Depressingly, Disney responded by caving to these most toxic elements of fandom when the empty and soulless Episode IX, The Rise of Skywalker, was released in 2019 and undid much of what Johnson introduced to the series, including by sidelining Tran’s Rose Tico to less than a few minutes of screen time. Instead that movie returned to retreading the basic plot elements of Star Wars: Return of the Jedi (1983) and was generally better received, slightly, by the loudest voices of online Star Wars fandom. Ironically, and perhaps tellingly, it still made less money than The Last Jedi.
Scream 5 mocks this and even itself as it goes through the motions of a Star Wars legacy sequel, beginning with 2015’s Star Wars: The Force Awakens, which similarly remade Star Wars: A New Hope (1977) in all but name, even as it killed off old fan favorites like Harrison Ford’s Han Solo. In Scream 5, longtime franchise stalwart Dewey Riley (David Arquette) is finally gutted after surviving nine stab wounds in four previous movies. Deliciously, as his murderer saps the last of their hero’s life, the Ghostface fangirl tell him, “It’s an honor.” She kills her idol with adulation.
Meanwhile Campbell’s Sidney Prescott has no time left for this bullshit after so many movies. She calls the killers—and the franchise—out on the repetitiveness.
“Oh there’s two of you. Again,” Sidney says with a hint of boredom when she gets her first phone call from the new Ghostface. She already has her gun out and little interest in conversing over creepy phone calls. “You might be the most derivative one of them all,” she says unimpressed, “I mean, Christ, the same house?!”

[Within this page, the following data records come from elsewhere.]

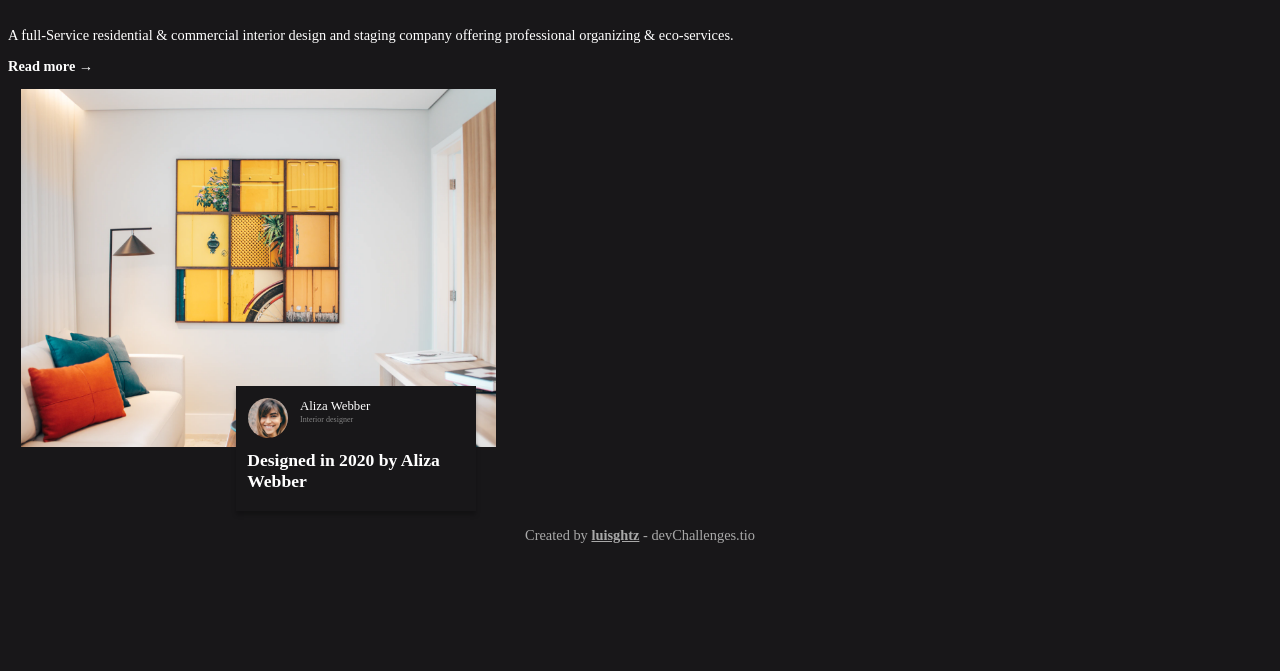
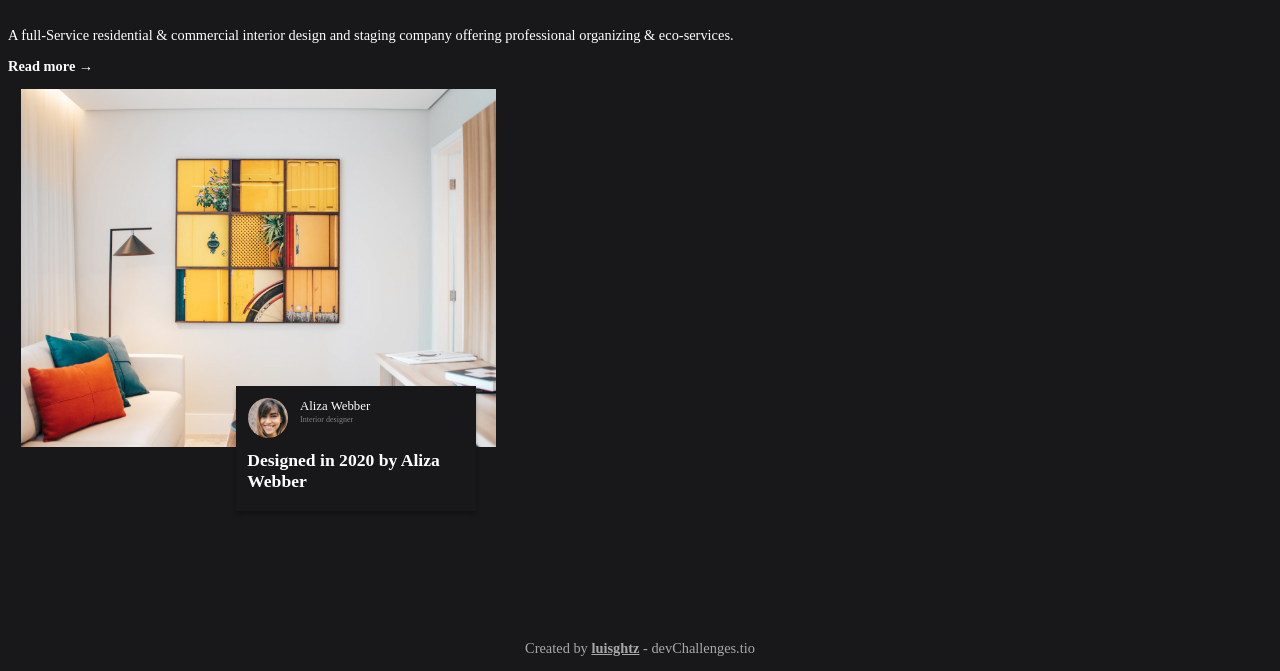
Before and after one commit to LuisGhz/devchallenges.io, a plain HTML site: page 03-interior-consultant/index.html in a window 1280 px wide. Shown: the part 137-808 px from the top of the page. Drawn offline with Linux system fonts and the light colour scheme.

Commit message:
Set .main styles

```diff
--- a/03-interior-consultant/index.html
+++ b/03-interior-consultant/index.html
@@ -10,6 +10,13 @@
         background-color: #181719;
         color: white;
         height: 100%;
+      }
+
+      .main {
+        display: grid;
+        grid-template-columns: 1fr;
+        grid-template-rows: min-content auto min-content;
+        min-height: 100%;
       }
 
       .header {
```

As with some Star Wars fans being happiest when Luke Skywalker is still wielding green lightsabers to cut down faceless goons on The Mandalorian, or Rey is staring down Emperor Palpatine on not-a-Death Star, Sid (and the filmmakers) are mocking their fanboy killers in Scream, and perhaps their audience, for wanting to see variations on the same thing again, and again, ad infinitum.
Of course this isn’t only a Star Wars thing. More than three million Game of Thrones fans signed a change.org petition demanding HBO remake the final season of Game of Thrones with writers who aren’t “woefully incompetent”—even while seemingly unable to realize that until an intentionally bitter, unhappy, and admittedly rushed ending, much of what fans loved and quoted from the previous seven seasons of Game of Thrones was written, adapted, and sometimes outright invented by the showrunners who were now being proverbially left to bleed out on the floor.